Uncertainty Reaches Peru Amid Institutional Crisis
Peru entered days of institutional uncertainty this week as a constitutional crisis broke out. President Martín Vizcarra dissolved Congress on Monday, September 30, upon Congress’ failure to vote in confidence for the administration. However, this was moments before the legislature voted to suspend President Vizcarra on accounts of constitutional overreach.
The Peruvian constitution allows presidents to dissolve Congress and call for elections if the Congress fails twice to give the administration a vote of confidence. Since Congress first denied it to Pedro Pablo Kuczynsky, the President elected in 2016 to whom Vizcarra served as Vice President, a denial of confidence on Vizcarra’s cabinet gave him the constitutional right to dissolve Congress.
Upon President Vizcarra’s supposed suspension, Congress moved to recognize Vice President Mercedez Aráoz as President of the country, further escalating the country’s uncertainty. For all of Tuesday, Peru had two presidents; Aráoz recognized by the legislative branch, while Vizcarra was recognized by the Armed Forces, National Police, and the majority of Peruvians. With uncertainty in the air, Congress called for the Organization of American States (OAS) to invoke the Democratic Charter and help oversee elections. However, the OAS ruled that the legality of President Vizcarra’s actions remains up to the country’s Constitutional Tribunal, over which tensions escalated in the first place.
The Guardian reported that according to Vizcarra, the catalyst was “Congress’ appointment on Monday of a new member to the top court, the constitutional tribunal, which would be the likely referee in a legal dispute between Congress and the government.” Out of the seven potential nominees, six were tied-up with corruption scandals.
By Tuesday night, Aráoz had resigned from the Vice Presidency and Interim presidency on a Tweet.
The main opposition to the dissolution came from the actual Congress, specifically right-wing congress who refused to leave the building in a show of resistance to the President on Monday night. Accusing him of being a “dictator,” Congress did not recognize President Vizcarra’s authority or legitimacy as leader of the country.
Despite the abrasive measures, the Peruvian public has largely supported President Vizcarra’s decision to dissolve Congress. Fed up with the high rates of corruption, current opinion polls show that Peruvians are behind the president. Demonstrators agitated outside Congress doors in support of the President’s actions, many with signs encouraging the dissolution.
Peru has not seen such a level of political instability since Alberto Fujimori’s self-coup and the re-establishment of democracy at the turn of the century. With the backing of the military, Fujimori dissolved Congress, suspended civil liberties, and started ruling by decree. Fujimori then went on to commit multiple violations of human rights and liberties, and was eventually arrested on corruption charges and human rights violations in 2005. His daughter, Keiko Fujimori, became the leader of the Fujimorista party Fuerza Popular (Popular Force) and ran for the presidency in 2016 against Pedro Pablo Kuczynsky. Kuzcynski was elected president and was in office until March of 2013, when he resigned from office amid corruption scandals with Brasilian firm Odebrecht.

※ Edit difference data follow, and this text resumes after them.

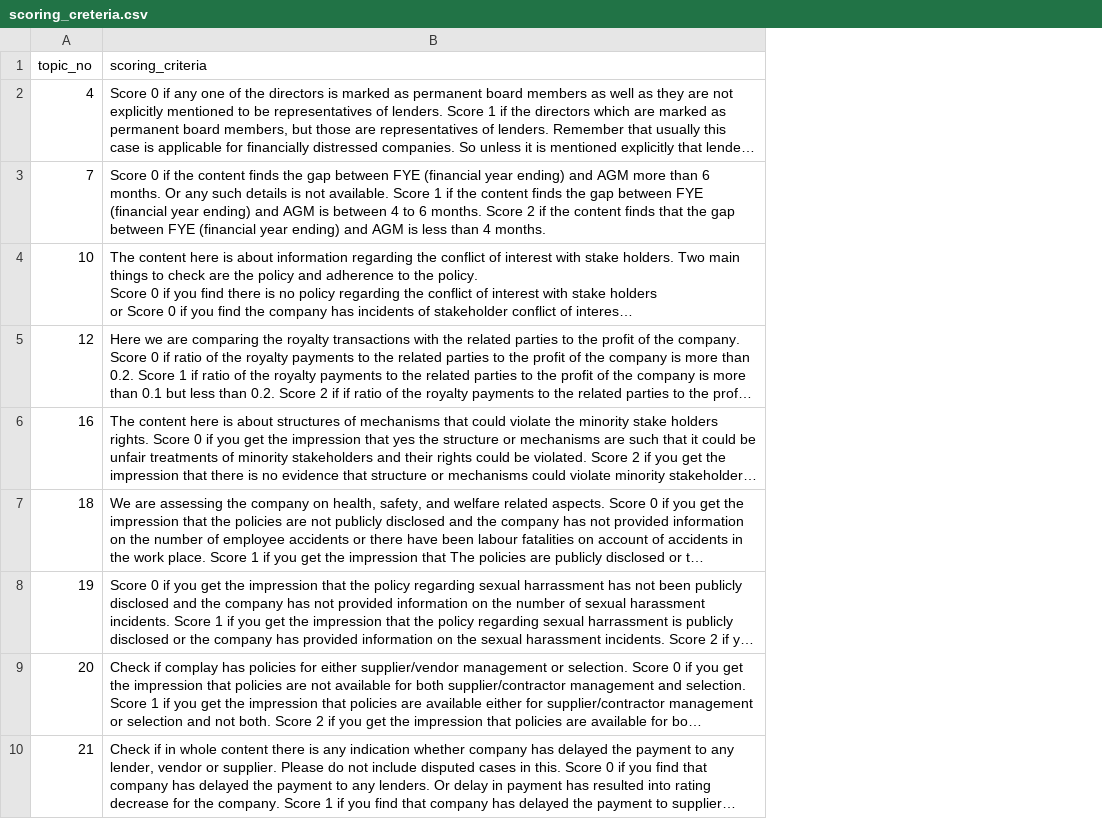
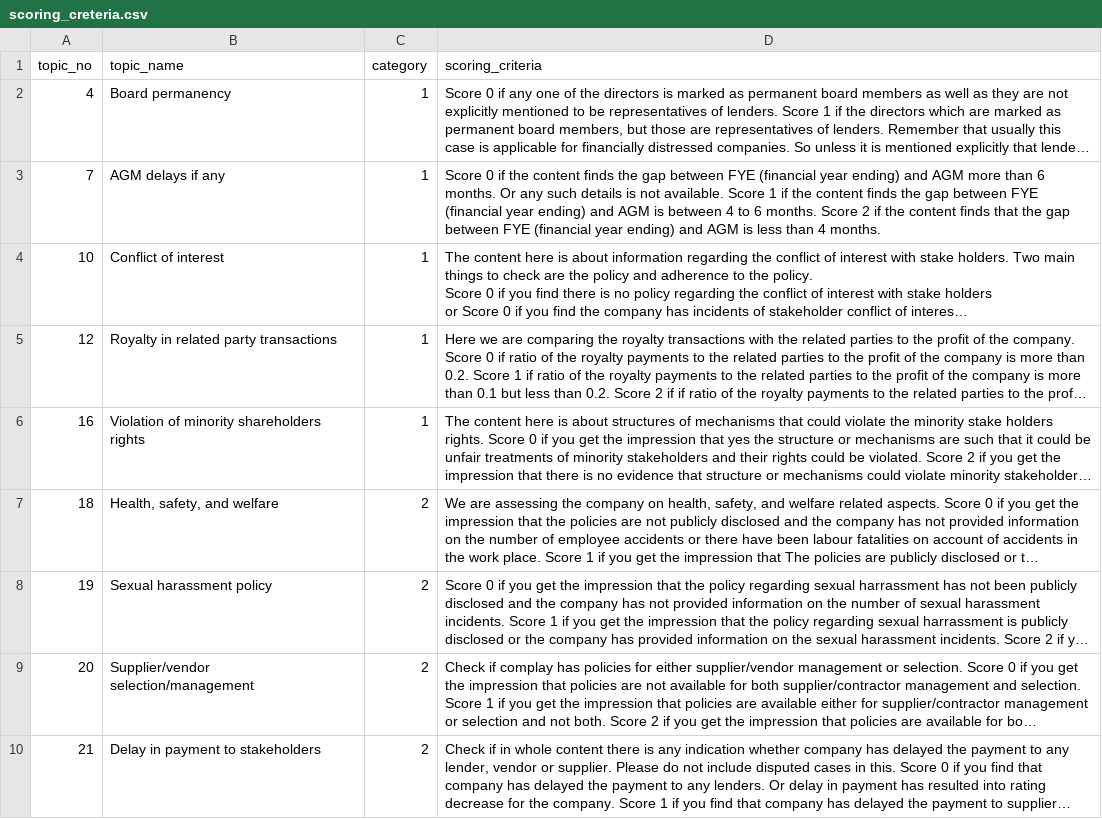
Before and after one commit to Monzero/AgentEval, a CSV file: scoring_creteria.csv, drawn as a sheet; only a part is shown; long unchanged cells end in …; the diff names each change by its address in the sheet, - before the commit and + after, or states it on an @@ line.

Commit message:
tab2 UI
updated how topic names were shown

```diff
--- a/scoring_creteria.csv
+++ b/scoring_creteria.csv
+column B (topic_name), rows 2-10: Board permanency | AGM delays if any | Conflict of interest | Royalty in related party transactions | Violation of minority shareholders rights | Health, safety, and welfare | Sexual harassment policy | Supplier/vendor selection/management | Delay in payment to stakeholders
+column C (category), rows 2-10: 1 | 1 | 1 | 1 | 1 | 2 | 2 | 2 | 2
```
Also changed, not shown: 1 other file.
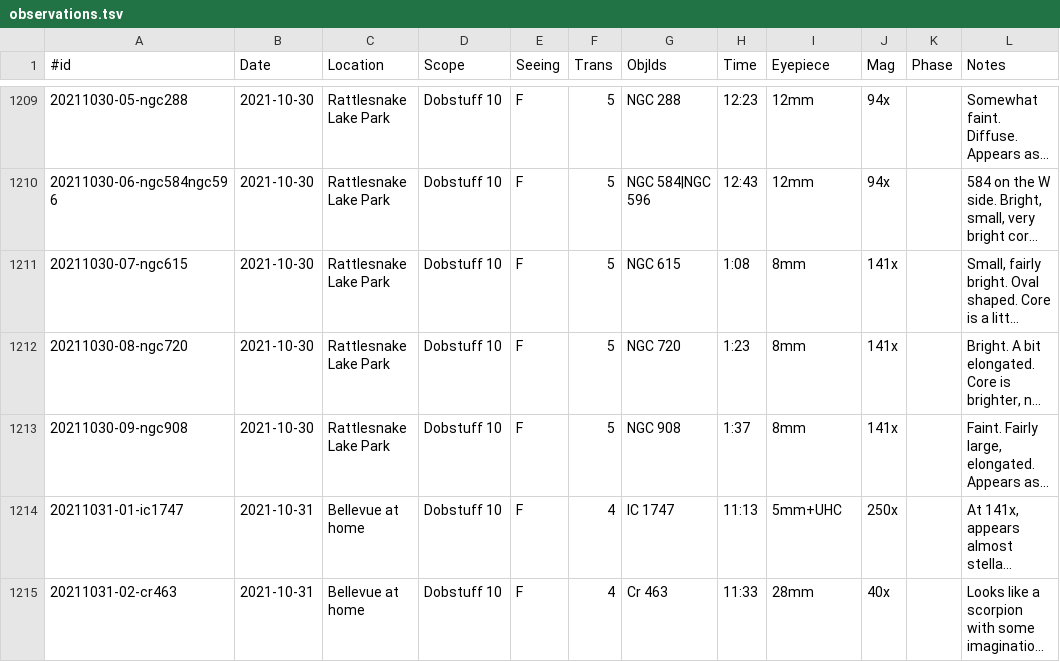
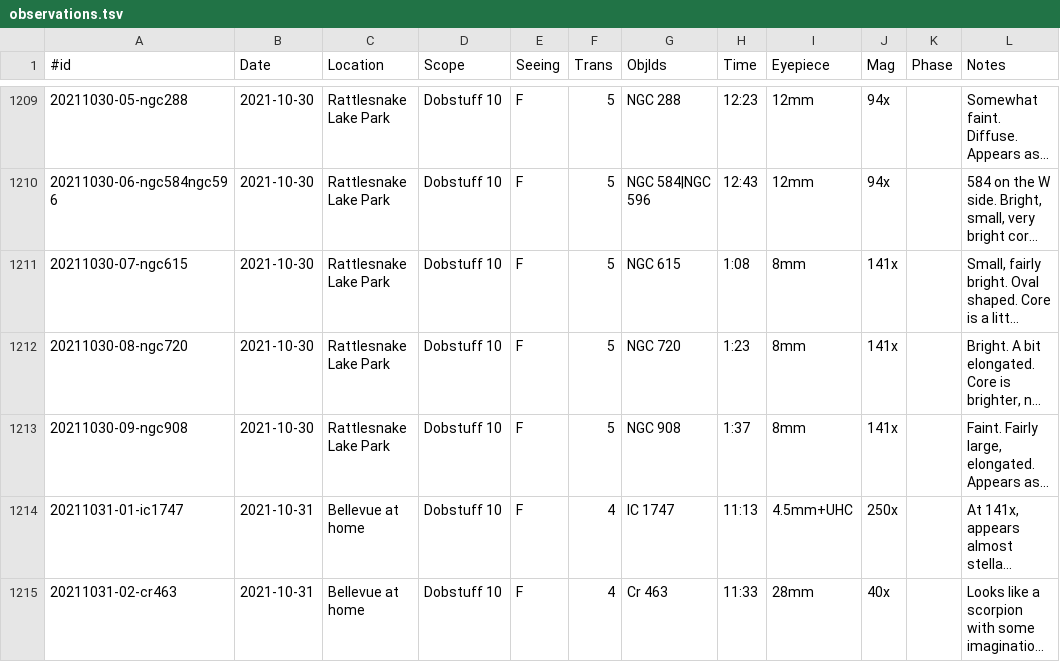
Before and after one commit to jonathanacross/astrodb, a TSV file: data/observations.tsv, drawn as a sheet; only a part is shown, gaps mark what is left out; long unchanged cells end in …; the diff covers the shown part only; the diff names each change by its address in the sheet, - before the commit and + after, or states it on an @@ line.

Commit message:
some small data corrections

```diff
--- a/data/observations.tsv
+++ b/data/observations.tsv
-I1214 (Eyepiece): 5mm+UHC
+I1214 (Eyepiece): 4.5mm+UHC
```
Also changed, not shown: 7 edited cells elsewhere in this file.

Peru’s recent political history is filled with corruption; the last 4 Presidents of the nation all have been charged with corruption charges and at least two of them are in jail.
Due to the term limits established in the Constitution, Vizcarra cannot run for re-election in the 2021 Presidential elections. With no viable option for Vizcarra, and opposition leader Keiko Fujimori in pre-trial detention on corruption charges, analysts say the election of anti-establishment candidates is even more likely.
There is a calm after the storm on Peruvian politics, and Parliamentary elections are scheduled for January 26, 2020. Until then, a caretaker commission of 27 lawmakers headed by the President of the Congress Paulo Olachea will preside over national policies. President Vizcarra swore in his new ministerial cabinet this Thursday afternoon.